■ TASK DIRECTIONS ■
The answer should be every line below, repeated exactly, with the images left out.

[Dataset items]
***
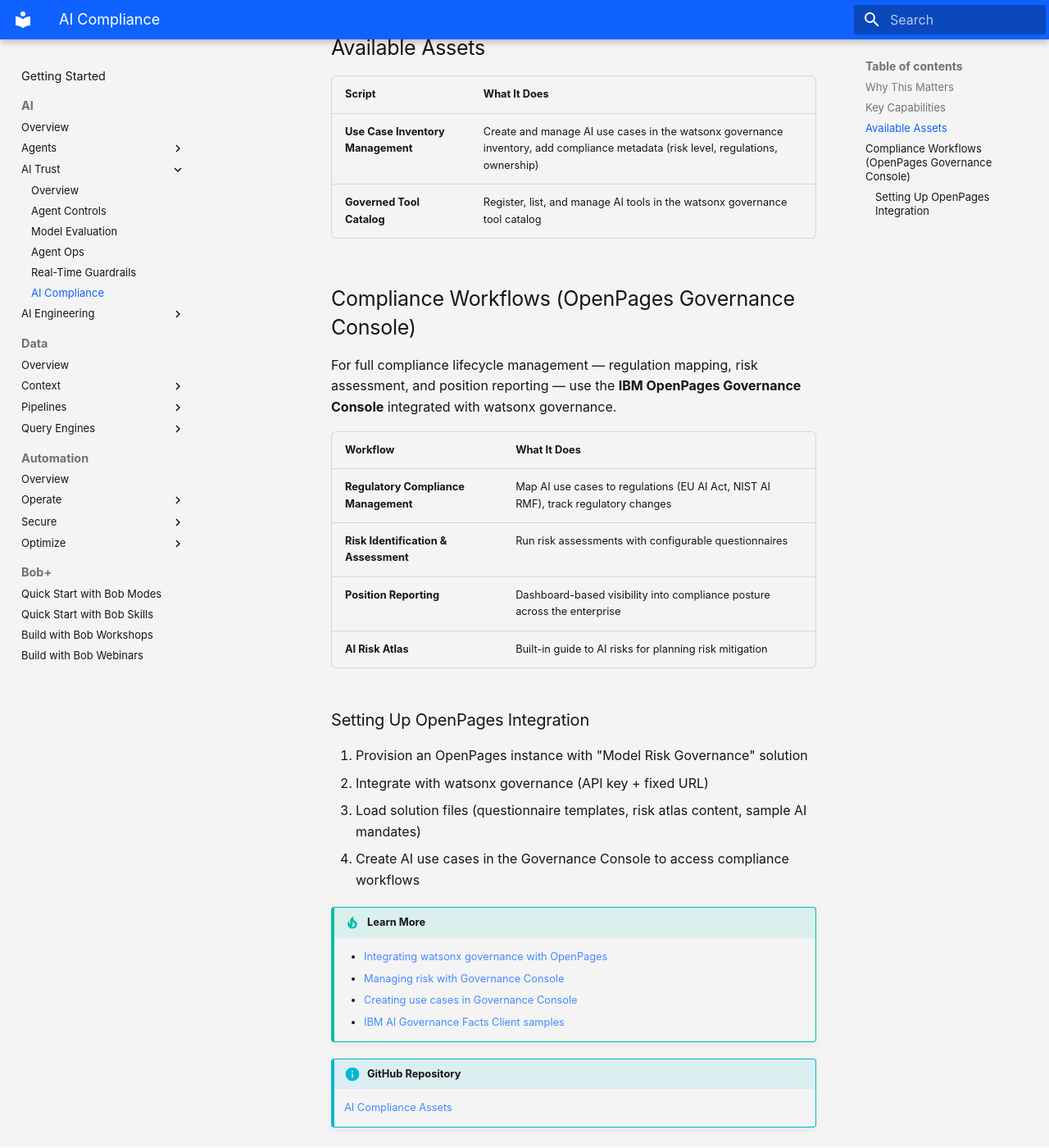
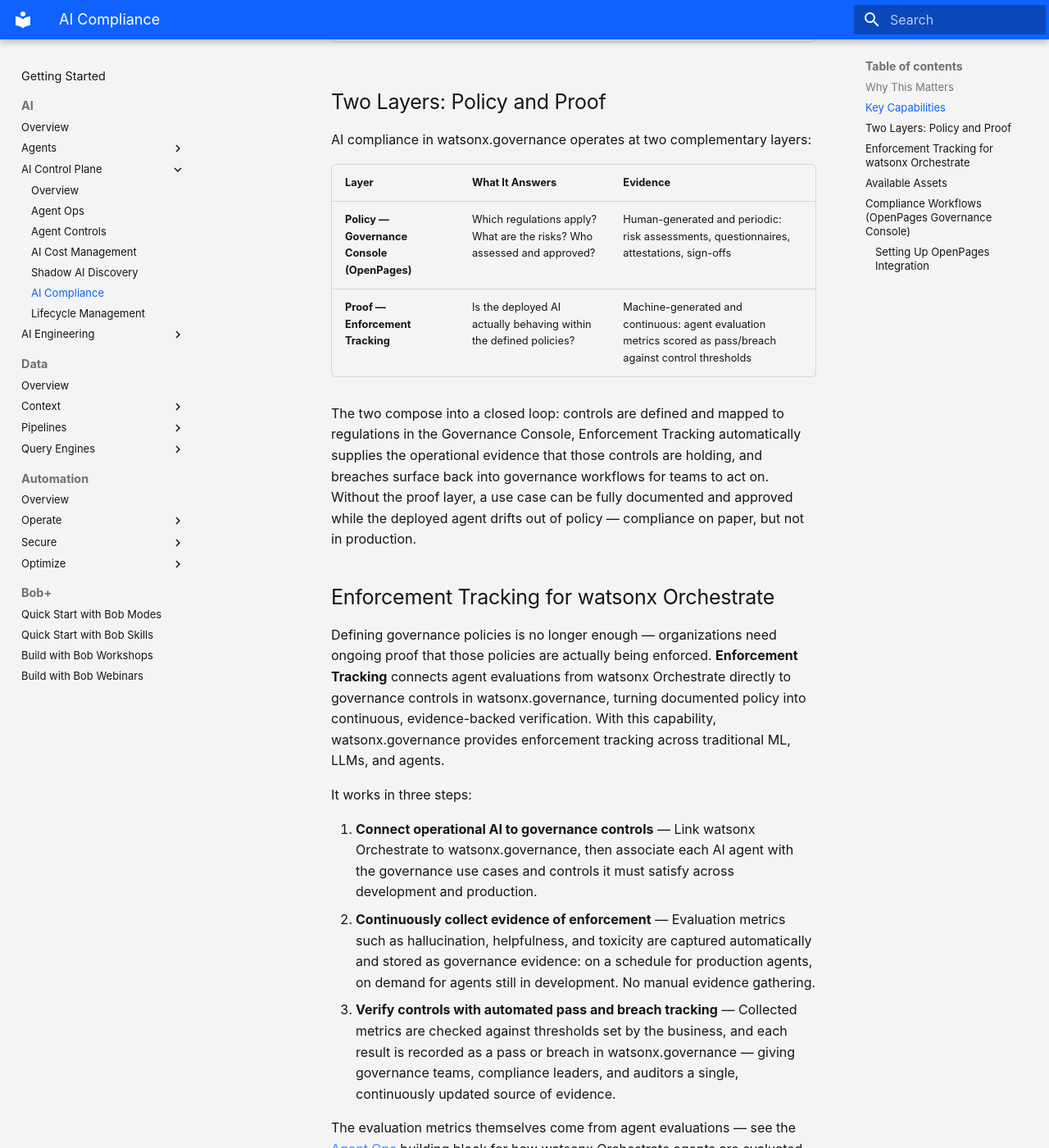
Before and after one commit to ibm-self-serve-assets/building-blocks2.0, an MkDocs documentation site: the page built from docs-src/ai-core/ai-trust/ai-compliance.md, in a window 1280 px wide and 1400 px high, scrolled down 1028 px. Shown: the whole window at 82% size. Built offline with MkDocs 1.6.1 and Material for MkDocs 9.7.7, drawn with Linux system fonts in a browser that asks for light colours; some of the changed text lies outside the part shown.

Commit message:
Restructure AI Trust section as AI Control Plane

```diff
--- a/docs-src/ai-core/ai-trust/ai-compliance.md
+++ b/docs-src/ai-core/ai-trust/ai-compliance.md
@@ -16,6 +16,34 @@
 | **Map AI use cases to regulations** | Compliance plans identify which rules apply by use case and region |
 | **Position reporting** | Surface potential compliance gaps across the enterprise |
 | **Configurable assessment workflows** | Streamline the review cycle for use case owners and compliance teams |
+| **Enforcement tracking** | Automatically capture agent evaluation metrics as governance evidence and track pass/breach results against policy thresholds |
+
+## Two Layers: Policy and Proof
+
+AI compliance in watsonx.governance operates at two complementary layers:
+
+| Layer | What It Answers | Evidence |
+|-------|----------------|----------|
+| **Policy — Governance Console (OpenPages)** | Which regulations apply? What are the risks? Who assessed and approved? | Human-generated and periodic: risk assessments, questionnaires, attestations, sign-offs |
+| **Proof — Enforcement Tracking** | Is the deployed AI actually behaving within the defined policies? | Machine-generated and continuous: agent evaluation metrics scored as pass/breach against control thresholds |
+
+The two compose into a closed loop: controls are defined and mapped to regulations in the Governance Console, Enforcement Tracking automatically supplies the operational evidence that those controls are holding, and breaches surface back into governance workflows for teams to act on. Without the proof layer, a use case can be fully documented and approved while the deployed agent drifts out of policy — compliance on paper, but not in production.
+
+## Enforcement Tracking for watsonx Orchestrate
+
+Defining governance policies is no longer enough — organizations need ongoing proof that those policies are actually being enforced. **Enforcement Tracking** connects agent evaluations from watsonx Orchestrate directly to governance controls in watsonx.governance, turning documented policy into continuous, evidence-backed verification. With this capability, watsonx.governance provides enforcement tracking across traditional ML, LLMs, and agents.
+
+It works in three steps:
+
+1. **Connect operational AI to governance controls** — Link watsonx Orchestrate to watsonx.governance, then associate each AI agent with the governance use cases and controls it must satisfy across development and production.
+2. **Continuously collect evidence of enforcement** — Evaluation metrics such as hallucination, helpfulness, and toxicity are captured automatically and stored as governance evidence: on a schedule for production agents, on demand for agents still in development. No manual evidence gathering.
+3. **Verify controls with automated pass and breach tracking** — Collected metrics are checked against thresholds set by the business, and each result is recorded as a pass or breach in watsonx.governance — giving governance teams, compliance leaders, and auditors a single, continuously updated source of evidence.
+
+The evaluation metrics themselves come from agent evaluations — see the [Agent Ops](agent-ops.md) building block for how watsonx Orchestrate agents are evaluated, red-teamed, and observed.
+
+!!! tip "Learn More"
+    - [Announcement: From governance policies to governance proof with Enforcement Tracking](https://www.ibm.com/new/announcements/from-governance-policies-to-governance-proof-with-enforcement-tracking-for-watsonx-orchestrate)
+    - [Documentation: Configuring metrics synchronization for watsonx Orchestrate agents](https://www.ibm.com/docs/en/watsonx/saas?topic=console-configuring-metrics-synchronization-watsonx-orchestrate-agents)
 
 ## Available Assets
 
--- a/mkdocs.yml
+++ b/mkdocs.yml
@@ -54,13 +54,17 @@
           - Agent Builder: ai-core/agents/agent-builder.md
           - Multi-Agent Orchestration: ai-core/agents/multi-agent-orchestration.md
 
-      - AI Trust:
+      - AI Control Plane:
           - Overview: ai-core/ai-trust/index.md
+          - Agent Ops: ai-core/ai-trust/agent-ops.md
           - Agent Controls: ai-core/agents/agent-controls.md
-          - Model Evaluation: ai-core/ai-trust/model-evaluation.md
-          - Agent Ops: ai-core/ai-trust/agent-ops.md
-          - Real-Time Guardrails: ai-core/ai-trust/real-time-guardrails.md
+          - AI Cost Management: ai-core/ai-trust/ai-cost-management.md
+          - Shadow AI Discovery: ai-core/ai-trust/shadow-ai-discovery.md
           - AI Compliance: ai-core/ai-trust/ai-compliance.md
+          - Lifecycle Management: ai-core/ai-trust/lifecycle-management.md
+          # Hidden for now — uncomment to restore:
+          # - Model Evaluation: ai-core/ai-trust/model-evaluation.md
+          # - Real-Time Guardrails: ai-core/ai-trust/real-time-guardrails.md
 
       - AI Engineering:
           - Overview: ai-core/ai-engineering/index.md
```
Also changed, not shown: docs-src/ai-core/ai-trust/agent-ops.md (+3 -0 lines), docs-src/ai-core/ai-trust/ai-cost-management.md (added, +4 -0 lines), docs-src/ai-core/ai-trust/index.md (+14 -6 lines), docs-src/ai-core/ai-trust/lifecycle-management.md (added, +4 -0 lines), docs-src/ai-core/ai-trust/shadow-ai-discovery.md (added, +29 -0 lines), docs-src/ai-core/index.md (+3 -3 lines), docs-src/index.md (+2 -2 lines).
***
■ WRITTEN SOLUTION ■
Before and after one commit to ibm-self-serve-assets/building-blocks2.0, an MkDocs documentation site: the page built from docs-src/ai-core/ai-trust/ai-compliance.md, in a window 1280 px wide and 1400 px high, scrolled down 1028 px. Shown: the whole window at 82% size. Built offline with MkDocs 1.6.1 and Material for MkDocs 9.7.7, drawn with Linux system fonts in a browser that asks for light colours; some of the changed text lies outside the part shown.

Commit message:
Restructure AI Trust section as AI Control Plane

```diff
--- a/docs-src/ai-core/ai-trust/ai-compliance.md
+++ b/docs-src/ai-core/ai-trust/ai-compliance.md
@@ -16,6 +16,34 @@
 | **Map AI use cases to regulations** | Compliance plans identify which rules apply by use case and region |
 | **Position reporting** | Surface potential compliance gaps across the enterprise |
 | **Configurable assessment workflows** | Streamline the review cycle for use case owners and compliance teams |
+| **Enforcement tracking** | Automatically capture agent evaluation metrics as governance evidence and track pass/breach results against policy thresholds |
+
+## Two Layers: Policy and Proof
+
+AI compliance in watsonx.governance operates at two complementary layers:
+
+| Layer | What It Answers | Evidence |
+|-------|----------------|----------|
+| **Policy — Governance Console (OpenPages)** | Which regulations apply? What are the risks? Who assessed and approved? | Human-generated and periodic: risk assessments, questionnaires, attestations, sign-offs |
+| **Proof — Enforcement Tracking** | Is the deployed AI actually behaving within the defined policies? | Machine-generated and continuous: agent evaluation metrics scored as pass/breach against control thresholds |
+
+The two compose into a closed loop: controls are defined and mapped to regulations in the Governance Console, Enforcement Tracking automatically supplies the operational evidence that those controls are holding, and breaches surface back into governance workflows for teams to act on. Without the proof layer, a use case can be fully documented and approved while the deployed agent drifts out of policy — compliance on paper, but not in production.
+
+## Enforcement Tracking for watsonx Orchestrate
+
+Defining governance policies is no longer enough — organizations need ongoing proof that those policies are actually being enforced. **Enforcement Tracking** connects agent evaluations from watsonx Orchestrate directly to governance controls in watsonx.governance, turning documented policy into continuous, evidence-backed verification. With this capability, watsonx.governance provides enforcement tracking across traditional ML, LLMs, and agents.
+
+It works in three steps:
+
+1. **Connect operational AI to governance controls** — Link watsonx Orchestrate to watsonx.governance, then associate each AI agent with the governance use cases and controls it must satisfy across development and production.
+2. **Continuously collect evidence of enforcement** — Evaluation metrics such as hallucination, helpfulness, and toxicity are captured automatically and stored as governance evidence: on a schedule for production agents, on demand for agents still in development. No manual evidence gathering.
+3. **Verify controls with automated pass and breach tracking** — Collected metrics are checked against thresholds set by the business, and each result is recorded as a pass or breach in watsonx.governance — giving governance teams, compliance leaders, and auditors a single, continuously updated source of evidence.
+
+The evaluation metrics themselves come from agent evaluations — see the [Agent Ops](agent-ops.md) building block for how watsonx Orchestrate agents are evaluated, red-teamed, and observed.
+
+!!! tip "Learn More"
+    - [Announcement: From governance policies to governance proof with Enforcement Tracking](https://www.ibm.com/new/announcements/from-governance-policies-to-governance-proof-with-enforcement-tracking-for-watsonx-orchestrate)
+    - [Documentation: Configuring metrics synchronization for watsonx Orchestrate agents](https://www.ibm.com/docs/en/watsonx/saas?topic=console-configuring-metrics-synchronization-watsonx-orchestrate-agents)
 
 ## Available Assets
 
--- a/mkdocs.yml
+++ b/mkdocs.yml
@@ -54,13 +54,17 @@
           - Agent Builder: ai-core/agents/agent-builder.md
           - Multi-Agent Orchestration: ai-core/agents/multi-agent-orchestration.md
 
-      - AI Trust:
+      - AI Control Plane:
           - Overview: ai-core/ai-trust/index.md
+          - Agent Ops: ai-core/ai-trust/agent-ops.md
           - Agent Controls: ai-core/agents/agent-controls.md
-          - Model Evaluation: ai-core/ai-trust/model-evaluation.md
-          - Agent Ops: ai-core/ai-trust/agent-ops.md
-          - Real-Time Guardrails: ai-core/ai-trust/real-time-guardrails.md
+          - AI Cost Management: ai-core/ai-trust/ai-cost-management.md
+          - Shadow AI Discovery: ai-core/ai-trust/shadow-ai-discovery.md
           - AI Compliance: ai-core/ai-trust/ai-compliance.md
+          - Lifecycle Management: ai-core/ai-trust/lifecycle-management.md
+          # Hidden for now — uncomment to restore:
+          # - Model Evaluation: ai-core/ai-trust/model-evaluation.md
+          # - Real-Time Guardrails: ai-core/ai-trust/real-time-guardrails.md
 
       - AI Engineering:
           - Overview: ai-core/ai-engineering/index.md
```
Also changed, not shown: docs-src/ai-core/ai-trust/agent-ops.md (+3 -0 lines), docs-src/ai-core/ai-trust/ai-cost-management.md (added, +4 -0 lines), docs-src/ai-core/ai-trust/index.md (+14 -6 lines), docs-src/ai-core/ai-trust/lifecycle-management.md (added, +4 -0 lines), docs-src/ai-core/ai-trust/shadow-ai-discovery.md (added, +29 -0 lines), docs-src/ai-core/index.md (+3 -3 lines), docs-src/index.md (+2 -2 lines).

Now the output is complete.